• [INSTRUCTIONS TO FOLLOW]: Find each line below that includes "texttt", then copy it.

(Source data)

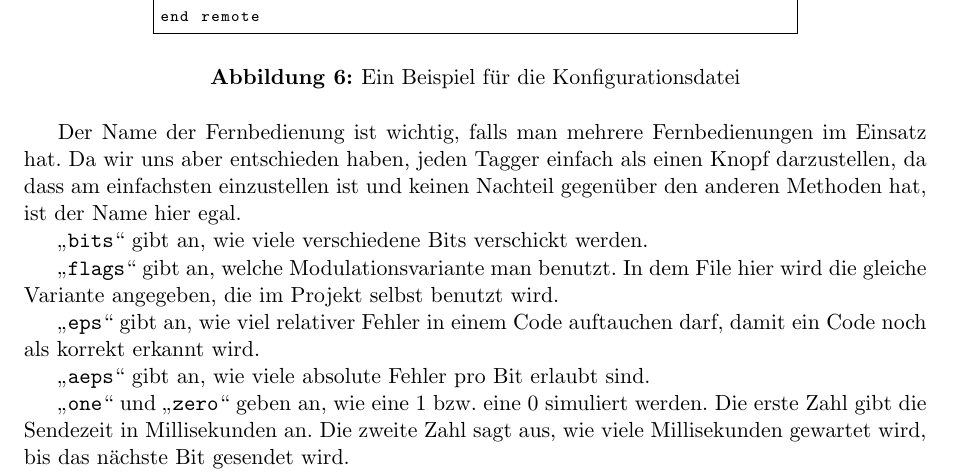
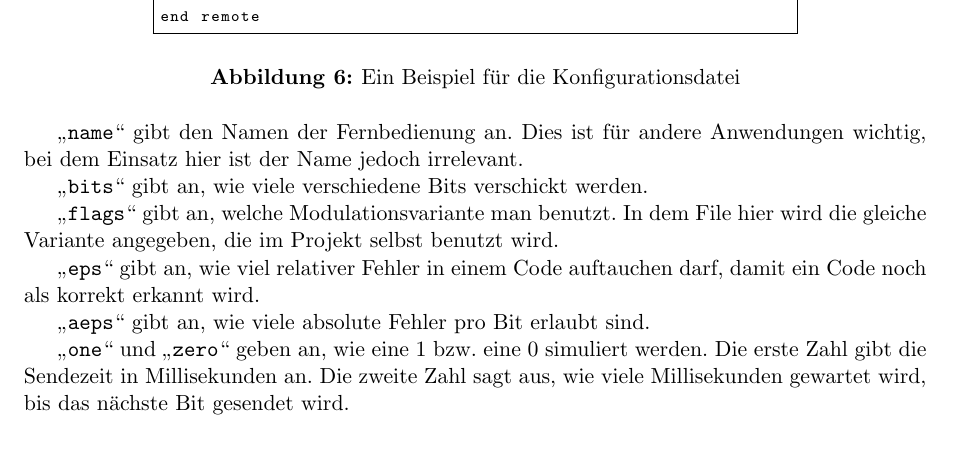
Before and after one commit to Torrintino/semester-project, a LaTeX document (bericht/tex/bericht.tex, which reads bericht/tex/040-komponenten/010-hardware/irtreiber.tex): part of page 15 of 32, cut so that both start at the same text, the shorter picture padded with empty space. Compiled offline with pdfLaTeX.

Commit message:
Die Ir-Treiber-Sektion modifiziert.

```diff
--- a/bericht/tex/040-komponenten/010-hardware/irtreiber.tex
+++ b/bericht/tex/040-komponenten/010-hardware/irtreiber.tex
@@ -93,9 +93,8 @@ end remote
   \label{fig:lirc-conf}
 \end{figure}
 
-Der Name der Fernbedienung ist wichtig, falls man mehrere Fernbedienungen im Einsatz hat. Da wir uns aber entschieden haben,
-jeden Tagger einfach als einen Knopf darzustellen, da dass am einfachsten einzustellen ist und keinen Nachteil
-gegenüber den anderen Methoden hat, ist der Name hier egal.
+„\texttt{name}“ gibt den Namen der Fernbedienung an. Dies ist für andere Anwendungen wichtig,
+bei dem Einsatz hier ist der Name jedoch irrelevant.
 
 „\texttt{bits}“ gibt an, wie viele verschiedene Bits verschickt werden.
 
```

• [SOLUTION FOR THIS TASK]:
+„\texttt{name}“ gibt den Namen der Fernbedienung an. Dies ist für andere Anwendungen wichtig,
 „\texttt{bits}“ gibt an, wie viele verschiedene Bits verschickt werden.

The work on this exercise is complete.